→ **Data records**
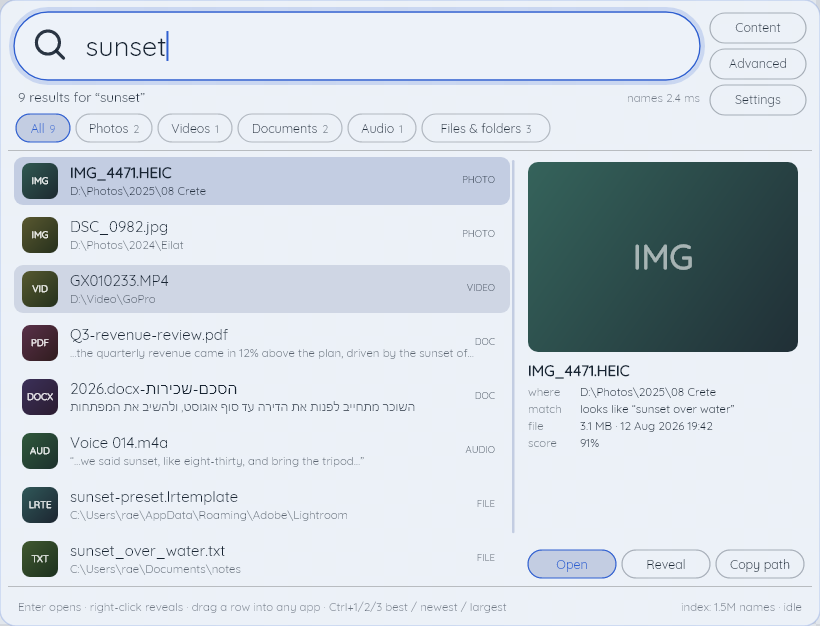
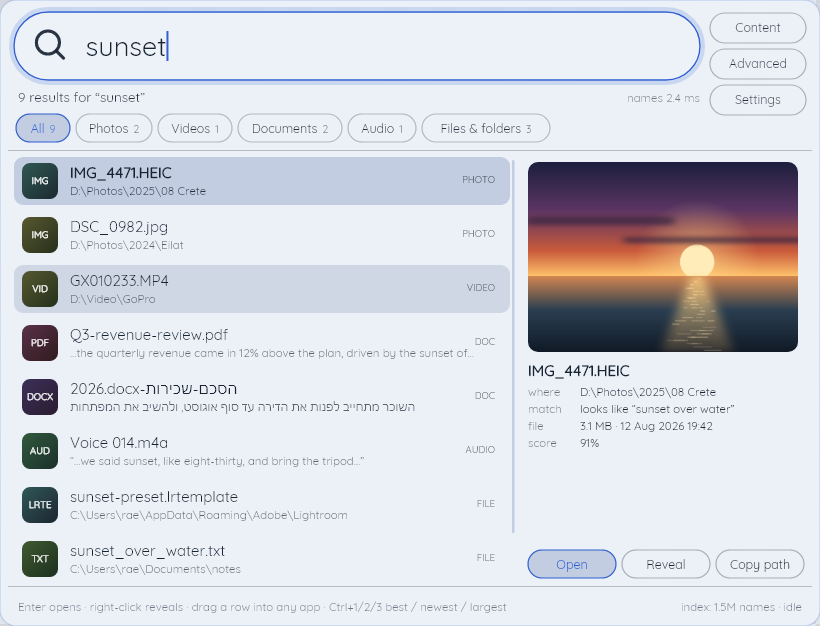
The card previews what it found, and the page opens on it
The stage's picture branch - the centre-crop that shows you the file you are
standing on - had never been rendered by any shot. Every state left StageImage
null and took the no-picture tile, so the one surface whose whole job is showing
you the file was only ever reviewed in its fallback, and the README's own alt text
for that image ("with a photo previewed beside them") had been describing
something the render did not contain.

`results` and `opening` highlight a photo and now carry one; `many` highlights a
document and keeps the tile, so both branches are on screen somewhere. The picture
is drawn rather than photographed, and it is 3:2 rather than square so the crop
actually crops - the crop being the half of that branch most likely to be wrong.
Everything else about that state is invented too: the file names, the drive
letters, the scores, the Hebrew tenancy agreement. What a shot promises is not
that the data is real but that the painter is.

docs/shots and website/public/shots pick up the four regenerated renders.

The site now opens on the mark, the name and that card, with the card running off
the right of the window rather than stopping at a gutter - a screenshot the window
crops implies there is more of it, which the same screenshot boxed in a column
does not. The crop is placed so it takes the panel's padding and not its evidence:
every row in the list is a content match, and the previewed photograph was matched
on what it shows rather than on its name.
[…]

Changed region(s): [[0.6402, 0.2428, 0.9756, 0.5767]]

diff --git a/website/public/styles.css b/website/public/styles.css
@@ -197,6 +197,49 @@ main, header, footer { position: relative; z-index: 1; }
 .btn-ghost:hover { border-color: var(--accent-line); color: var(--ink-bright); }
 .btn-sm { padding: 10px 20px; border-radius: 999px; font-size: 14px; }
 
+/* ---------- the lede ---------------------------------------------------- */
+
+/* Full-bleed on purpose. The left column lines up with .wrap's content edge - the calc is
+   that edge worked out from the viewport - while the card runs off the right of the screen
+   instead of stopping at a gutter. A screenshot cropped by the window implies there is more
+   of it; the same screenshot boxed inside a column implies that is all there is. The price is
+   that the card's right-hand preview panel goes over the edge on narrow desktops, which is why
+   the picture is the one where the preview is not the only evidence: every row in the list is
+   a content match too. */
+.lede {
+  display: grid;
+  grid-template-columns: minmax(0, 620px) minmax(0, 1fr);
+  gap: 40px; align-items: center; overflow: hidden;
+  padding-block: clamp(40px, 5.5vw, 74px);
+  padding-left: max(var(--pad), calc((100% - 1320px) / 2 + var(--pad)));
+}
+.lede-copy { display: flex; flex-direction: column; gap: 24px; }
+
+.lede-lockup { display: flex; align-items: center; gap: 16px; align-self: flex-start; }
+.lede-lockup .brand-mark {
+  width: 56px; height: 56px;
+  /* The nav's mark is already pulsing. Two of them on one screen is a tic, not a detail. */
+  animation: none;
+}
+.lede-lockup .brand-name { font-size: 34px; }
+
+.lede h1 { font-size: clamp(36px, 4.7vw, 58px); line-height: 1.02; }
+.lede h1 .accent { color: var(--accent); }
+
+.lede-shot { position: relative; margin: 0; }
+/* The glow is a blurred plate behind the image rather than a box-shadow, so the light comes
+   off the card's own footprint and survives the rotation with it. */
+.lede-shot::before {
+  content: ""; position: absolute; inset: 6% 8%;
+  background: rgba(250, 126, 0, 0.16); filter: blur(58px); border-radius: 40px;
+}
+.lede-shot img {
+  position: relative; display: block; width: min(880px, 132%); height: auto;
+  border-radius: var(--r-md); border: 1px solid var(--line);
+  box-shadow: 0 40px 90px rgba(0, 0, 0, 0.66);
+  transform: rotate(-1.5deg);
+}
+
 /* ---------- hero -------------------------------------------------------- */
 
 .hero {
@@ -213,8 +256,11 @@ main, header, footer { position: relative; z-index: 1; }
 }
 .eyebrow .dot { width: 7px; height: 7px; border-radius: 50%; background: var(--accent); }
 
-.hero h1 { font-size: clamp(38px, 5.2vw, 64px); line-height: 1.02; letter-spacing: -0.03em; }
-.hero h1 .accent { color: var(--accent); }
+/* With the lede above it this section is no longer the page's opening statement, so its
+   heading is an h2 and steps down to match. Left at hero size it read as a second first
+   thing, and the page appeared to start twice. Nothing else in the section changed. */
+.hero h2 { font-size: clamp(32px, 4vw, 50px); line-height: 1.04; letter-spacing: -0.03em; }
+.hero h2 .accent { color: var(--accent); }
 
 .hero-sub { font-size: clamp(16.5px, 1.35vw, 18.5px); line-height: 1.62; color: var(--ink-dim); max-width: 560px; }
 .hero-sub.bright { color: #d6cdbd; }
@@ -545,6 +591,12 @@ td.no { color: var(--ink-faint); }
 }
 
 @media (max-width: 960px) {
+  /* The bleed is a desktop gesture. Below this the card would be cropped past the point where
+     the list is readable, so it stops overflowing, straightens up and sits under the copy. */
+  .lede { grid-template-columns: minmax(0, 1fr); gap: 40px; padding-inline: var(--pad); }
+  .lede-shot img { width: 100%; transform: none; }
+  .lede-lockup .brand-mark { width: 44px; height: 44px; }
+  .lede-lockup .brand-name { font-size: 27px; }
   .hero { grid-template-columns: minmax(0, 1fr); gap: 44px; }
   .stack { min-height: 640px; max-width: 560px; }
   .privacy, .install { grid-template-columns: minmax(0, 1fr); }

diff --git a/website/public/index.html b/website/public/index.html
@@ -48,13 +48,52 @@
 
 <main id="top">
 
-  <!-- ================= hero ================= -->
+  <!-- ================= the lede ================= -->
+  <!-- The card runs off the right of the screen on purpose; see .lede in styles.css. -->
+  <section class="lede">
+    <div class="lede-copy">
+      <span class="lede-lockup">
+        <span class="brand-mark" aria-hidden="true"></span>
+        <span class="brand-name">FINDRA</span>
+      </span>
+
+      <h1>WINDOWS SEARCH.<br><span class="accent">BUT IT WORKS.</span></h1>
+
+      <p class="hero-sub">
+        Type one word. Findra gives you the photo that looks like it, the document that says it
+        and the recording where somebody said it - and not one of them has it in the filename.
+      </p>
+
+      <div class="hero-actions">
+        <a class="btn btn-primary" href="#install">
+          <svg width="19" height="19" viewBox="0 0 24 24" fill="none" stroke="currentColor" stroke-width="2.2" stroke-linecap="round" stroke-linejoin="round" aria-hidden="true"><circle cx="12" cy="12" r="9"/><polyline points="12 7 12 12 15 14"/></svg>
+          Coming soon
+        </a>
+        <a class="btn btn-ghost" href="#finds">See what it finds</a>
+      </div>
+
+      <div class="hero-meta">
+        <span>Windows 10 and 11</span>
+        <span class="sep">/</span>
+        <span>Apache-2.0</span>
+        <span class="sep">/</span>
+        <span>No account, because we do not want to know you</span>
+      </div>
+    </div>
+
+    <figure class="lede-shot">
+      <img src="shots/results.png" width="820" height="626"
+           alt="Findra's results card answering a search for sunset: a photograph matched on what it shows, documents matched on their text, and a recording matched on what was said">
+    </figure>
+  </section>
+
+  <!-- ================= the ticket ================= -->
   <div class="wrap">
     <section class="hero">
       <div class="hero-copy">
         <span class="eyebrow"><span class="dot"></span>TICKET #3036 &middot; OPEN SINCE 1996 &middot; NOW CLOSED</span>
 
-        <h1>WE FIXED WINDOWS<br>SEARCH.<br><span class="accent">YOU'RE WELCOME.</span></h1>
+        <h2>WE FIXED WINDOWS SEARCH.<br><span class="accent">YOU'RE WELCOME.</span></h2>
 
         <p class="hero-sub">
           You bought a drive that reads seven thousand megabytes a second. Windows uses it to

diff --git a/src/Findra/Diagnostics/SearchShot.cs b/src/Findra/Diagnostics/SearchShot.cs
@@ -333,6 +333,13 @@ public static class SearchShot
             // clause here is a sentence IndexStatus.Line or IndexLineFormatter really produces.
             IndexLine: state == "many" ? LongIndexLine : "index: 1.5M names · idle",
             StageDetail: "3.1 MB · 12 Aug 2026 19:42", Clock: 0.2,
+            // The stage's PICTURE branch - the centre-crop in DrawStage - was painted by no shot
+            // at all: every state left StageImage null and took the no-art tile, so the one
+            // surface whose whole job is showing you the file was only ever reviewed in its
+            // fallback. `results` and `opening` highlight a photo and get one; `many` highlights
+            // a document and keeps the tile, so both branches are on screen somewhere.
+            StageImage: highlight >= 0 && highlight < rows.Count && rows[highlight].Kind == ResultKind.Photo
+                ? SunsetOverWater() : null,
             // `results` hovers a row that is not the selected one: without it the list's hover
             // fill is painted by no shot and no test, which is what let RowHover sit within
             // 1.4 L* of Row - and inverted on two palettes - without anything noticing.
@@ -344,4 +351,121 @@ public static class SearchShot
             OpenedAt: state == "opening" ? 0.13 : -1);
     }
 
+    /// <summary>The demo photograph: a sunset over water, DRAWN rather than photographed.
+    ///
+    /// <para>Everything else about this state is invented too - the file names, the drive
+    /// letters, the scores, the Hebrew tenancy agreement - and the point of the shot has never
+    /// been that the data is real. It is that the PAINTER is: what a shot shows is what the card
+    /// puts on a screen, pixel for pixel. So the picture is handed to <c>DrawStage</c> as an
+    /// ordinary <see cref="SKImage"/> and goes through the same clip, the same centre-crop and
+    /// the same sampling a decoded HEIC would.</para>
+    ///
+    /// <para>It is deliberately 3:2 and not square. The stage's picture well is square for a
+    /// photo, so a square source would scale and never crop, and the crop is the half of that
+    /// branch most likely to be wrong. This one loses a third of its width and keeps the sun.
+    /// </para></summary>
+    private static SKImage SunsetOverWater()
+    {
+        const int w = 480, h = 320;
+        const float horizon = h * 0.60f;
+
+        using SKSurface surface = SKSurface.Create(new SKImageInfo(w, h, SKColorType.Bgra8888, SKAlphaType.Premul));
+        SKCanvas c = surface.Canvas;
+
+        using (var sky = new SKPaint { IsAntialias = true })
+        {
+            sky.Shader = SKShader.CreateLinearGradient(
+                new SKPoint(0, 0), new SKPoint(0, horizon),
+                [new SKColor(0x1B, 0x1E, 0x3C), new SKColor(0x5B, 0x35, 0x63),
+                 new SKColor(0xC9, 0x5A, 0x3A), new SKColor(0xFF, 0xC1, 0x6B)],
+                [0f, 0.42f, 0.78f, 1f], SKShaderTileMode.Clamp);
+            c.DrawRect(new SKRect(0, 0, w, horizon), sky);
+        }
+
+        // The sun, just clear of the horizon and off centre, so the crop has something to keep.
+        const float sx = w * 0.62f, sy = horizon - 24f, sr = 29f;
+        using (var glow = new SKPaint { IsAntialias = true })
+        {
+            glow.Shader = SKShader.CreateRadialGradient(
+                new SKPoint(sx, sy), sr * 3.6f,
+                [new SKColor(0xFF, 0xD9, 0x8A, 150), new SKColor(0xFF, 0xD9, 0x8A, 0)],
+                SKShaderTileMode.Clamp);
+            c.DrawCircle(sx, sy, sr * 3.6f, glow);
+        }
+        using (var disc = new SKPaint { IsAntialias = true, Color = new SKColor(0xFF, 0xEC, 0xB8) })
+            c.DrawCircle(sx, sy, sr, disc);
+
+        // Blurred, because an unblurred bar in a sky reads as a user-interface element rather
+        // than as cloud, and this picture has to survive being three centimetres wide.
+        using (var cloud = new SKPaint
+        {
+            IsAntialias = true, Color = new SKColor(0x33, 0x24, 0x40, 165),
+            ImageFilter = SKImageFilter.CreateBlur(7f, 3.5f),
+        })
+        {
+            c.DrawRoundRect(new SKRoundRect(new SKRect(w * 0.02f, horizon - 100, w * 0.54f, horizon - 86), 7), cloud);
+            c.DrawRoundRect(new SKRoundRect(new SKRect(w * 0.36f, horizon - 66, w * 1.00f, horizon - 55), 6), cloud);
+        }
+
+        using (var sea = new SKPaint { IsAntialias = true })
+        {
+            sea.Shader = SKShader.CreateLinearGradient(
+                new SKPoint(0, horizon), new SKPoint(0, h),
+                [new SKColor(0xD2, 0x86, 0x50), new SKColor(0x2A, 0x3E, 0x50), new SKColor(0x10, 0x19, 0x26)],
+                [0f, 0.45f, 1f], SKShaderTileMode.Clamp);
+            c.DrawRect(new SKRect(0, horizon, w, h), sea);
+        }
+
+        // The sun's light on the water: a soft wedge widening as it comes forward, with broken
+        // streaks over it. A stack of centred bars on its own reads as a staircase, so the wedge
+        // carries the glow and the streaks only break it up.
+        using (var column = new SKPaint { IsAntialias = true, ImageFilter = SKImageFilter.CreateBlur(9f, 5f) })
+        {
+            column.Shader = SKShader.CreateLinearGradient(
+                new SKPoint(0, horizon), new SKPoint(0, h),
+                [new SKColor(0xFF, 0xDA, 0x8C, 190), new SKColor(0xFF, 0xC0, 0x70, 40)],
+                SKShaderTileMode.Clamp);
+            using var wedge = new SKPath();
+            wedge.MoveTo(sx - 10f, horizon);
+            wedge.LineTo(sx + 10f, horizon);
+            wedge.LineTo(sx + 62f, h);
+            wedge.LineTo(sx - 62f, h);
+            wedge.Close();
+            c.DrawPath(wedge, column);
+        }
+
+        // A fixed seed, so the same command produces the same file: a shot that differs run to
+        // run cannot be checked against the one in the repository.
+        uint seed = 0x5EA5;
+        float Rand()
+        {
+            seed = seed * 1664525u + 1013904223u;
+            return ((seed >> 8) & 0xFFFF) / 65535f;
+        }
+
+        // Several short pieces scattered across the column at each depth, not one centred bar
+        // per row: a bar per row is a ladder, and a ladder is what the eye sees first.
+        using (var streak = new SKPaint { IsAntialias = true })
+            for (float y = horizon + 3f; y < h; y += 5.5f)
+            {
+                float t = (y - horizon) / (h - horizon);
+                float reach = 8f + t * 58f;
+                int pieces = 1 + (int)(Rand() * 3f);
+                for (int i = 0; i < pieces; i++)
+                {
+                    // Two samples averaged, so the pieces crowd the middle of the column and
+                    // thin out at its edges, which is where a real glitter path puts them.
+                    float bias = (Rand() + Rand()) / 2f;
+                    float cx = sx + (bias * 2f - 1f) * reach;
+                    float len = reach * (0.16f + Rand() * 0.42f);
+                    streak.Color = new SKColor(0xFF, 0xE8, 0xB6,
+                        (byte)(140f * (1f - t * 0.6f) * (0.45f + Rand() * 0.55f)));
+                    c.DrawRoundRect(new SKRoundRect(
+                        new SKRect(cx - len / 2f, y, cx + len / 2f, y + 2.1f), 1.05f), streak);
+                }
+            }
+
+        c.Flush();
+        return surface.Snapshot();
+    }
 }

diff --git a/CHANGELOG.md b/CHANGELOG.md
@@ -371,6 +371,17 @@ into a numbered section on the first release.
   rather than offering a download that does not exist yet. A page that sells "nothing leaves your
   machine" should not itself be reaching out, so a content security policy permits the two font
   hosts and nothing else - no analytics, no beacons, and no way for one to arrive by accident.
+  The page opens on the mark, the name and the results card, with the card running off the right
+  of the screen rather than stopping at a gutter; the ticket that used to open it now follows it.
+
+- **The results card previews the photograph it found.** The stage's picture - the centre-crop
+  that shows you the file you are standing on - had never been rendered by any `--searchshot`
+  state: every one of them left the image unset and took the no-picture tile instead, so the one
+  surface whose whole job is showing you the file was only ever reviewed in its fallback. The
+  `results` and `opening` states now carry a picture and `many` keeps the tile, which puts both
+  branches on screen. The picture is drawn rather than photographed, like every other thing about
+  that state: the file names, the drive letters, the scores and the Hebrew tenancy agreement are
+  all invented, and what a shot has always promised is that the PAINTER is real.
 
 - **Settings is on the card.** A Settings button sits under Advanced, in the same column as
   the Content pill, so the capability list, the transcription limit, the indexing power and the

→ **GOAL OF THE EXERCISE**
Look for "tenancy agreement are" in the records. Write out its line and every later line through the end exactly, with nothing more.

→ **TASK ANSWER**
+  that state: the file names, the drive letters, the scores and the Hebrew tenancy agreement are
+  all invented, and what a shot has always promised is that the PAINTER is real.
 
 - **Settings is on the card.** A Settings button sits under Advanced, in the same column as
   the Content pill, so the capability list, the transcription limit, the indexing power and the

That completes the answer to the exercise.